    1. I can agree with you on this. While I’m not yet in any gallery, it is my goal. I am, however in Art shows here in very rural Northern NY. I have my pieces priced for the market in the areas I have my paintings…a small town, a larger town. While they’re priced the same…square inch pricing…my prices are in no way high compared to being in a gallery. I have even gotten comments from the owner of one business that, especially this year, prices on all their works are coming down. The artists want them to sell. So, I’m totally confused. Am I pricing correctly? Am I too high or too low?

  5. Hi, Jason,
    A little over a year ago, a well known artist who likes my work asked why I wasn’t charging more for my paintings.

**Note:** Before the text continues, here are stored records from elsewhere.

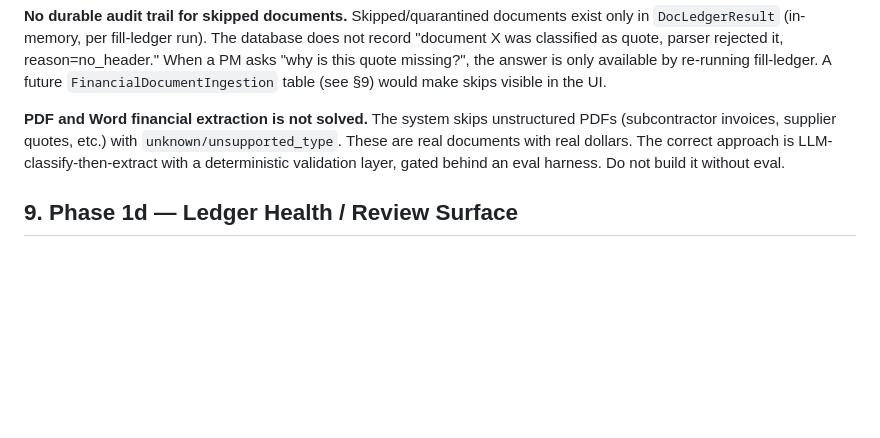
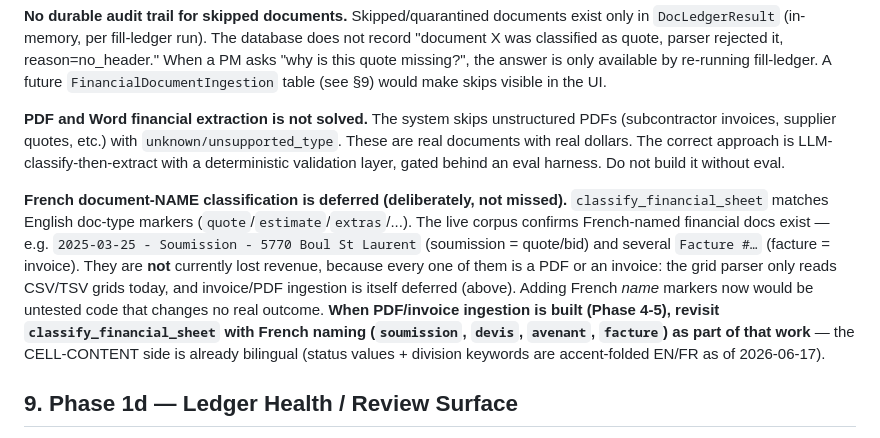
Before and after one commit to Spathi24/ALTAtestNoti1, a Markdown page: project-db/docs/FINANCIAL_REDESIGN.md, the part around the change. Drawn GitHub-style; blank space fills up the shorter version.

Commit message:
docs(financial): record French doc-name classification as a grounded deferral
Real-corpus query surfaced French-named financial docs ('Soumission - 5770
Boul St Laurent', several 'Facture #...'), but they are all PDFs/invoices the
grid parser can't read yet (PDF/invoice ingestion is itself deferred), so they
are not lost revenue today. Recorded in FINANCIAL_REDESIGN.md as a thing to
fold into Phase 4-5 PDF/invoice work, NOT a gap to patch speculatively now.
The cell-content side (status values + division keywords) is already bilingual.

Co-Authored-By: Claude Opus 4.8 <noreply@anthropic.com>

```diff
--- a/project-db/docs/FINANCIAL_REDESIGN.md
+++ b/project-db/docs/FINANCIAL_REDESIGN.md
@@ -296,6 +296,20 @@ unstructured PDFs (subcontractor invoices, supplier quotes, etc.) with
 correct approach is LLM-classify-then-extract with a deterministic validation
 layer, gated behind an eval harness. Do not build it without eval.
 
+**French document-NAME classification is deferred (deliberately, not missed).**
+`classify_financial_sheet` matches English doc-type markers
+(`quote`/`estimate`/`extras`/...). The live corpus confirms French-named
+financial docs exist — e.g. `2025-03-25 - Soumission - 5770 Boul St Laurent`
+(soumission = quote/bid) and several `Facture #…` (facture = invoice). They are
+**not** currently lost revenue, because every one of them is a PDF or an
+invoice: the grid parser only reads CSV/TSV grids today, and invoice/PDF
+ingestion is itself deferred (above). Adding French *name* markers now would be
+untested code that changes no real outcome. **When PDF/invoice ingestion is
+built (Phase 4-5), revisit `classify_financial_sheet` with French naming
+(`soumission`, `devis`, `avenant`, `facture`) as part of that work** — the
+CELL-CONTENT side is already bilingual (status values + division keywords are
+accent-folded EN/FR as of 2026-06-17).
+
 ## 9. Phase 1d — Ledger Health / Review Surface
 
 **Goal.** The parser is now safe, but a PM still cannot trust the numbers
```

I work on gallery wrap canvas or cradled birch and had moved away from framing because it’s expensive. (The day I decided to stop framing was when I walked into my framer’s shop and found one of my pieces being reframed.)

    The sizes of my pieces normally range from 18 x 24 to 36 x 48. When I was asked about my pricing, I was charging $1.00 per square inch; I now multiply that figure by 2.0. And for giclees, I charge by the square inch and multiply by 1.2. My sales went up.

  6. Hi Jason,
    I used to use the square inch formula and it was complicated to price small works vs large works. Now I use linear inches (as suggested by Carolyn Edlund of Artsy Shark). This give me one price per linear inch that works fo all sizes.
    Also, I have never lowered my prices, in fact I just gave myself a small raise (price increase) that my gallery owner said I deserved!

    1. I’d love information on comparing Square inch pricing to linear inch pricing. I’ve considered changing to linear because it seems to put a “more reasonable ” price on the larger pieces. And keeping square inch pricing for the smaller ones. Do you keep the dollar amount the same throughout the pricing for larger sizes?

      1. Yes, I keep the same price per inch using the linear format up to a 30×40 canvas size. I rarely paint larger than that and if I do it’s generally a commission which I quote separately anyway.
        If you are familiar with excel, you can use a simple formula and try out different price points and compare it to your square inch pricing to compare the two methods.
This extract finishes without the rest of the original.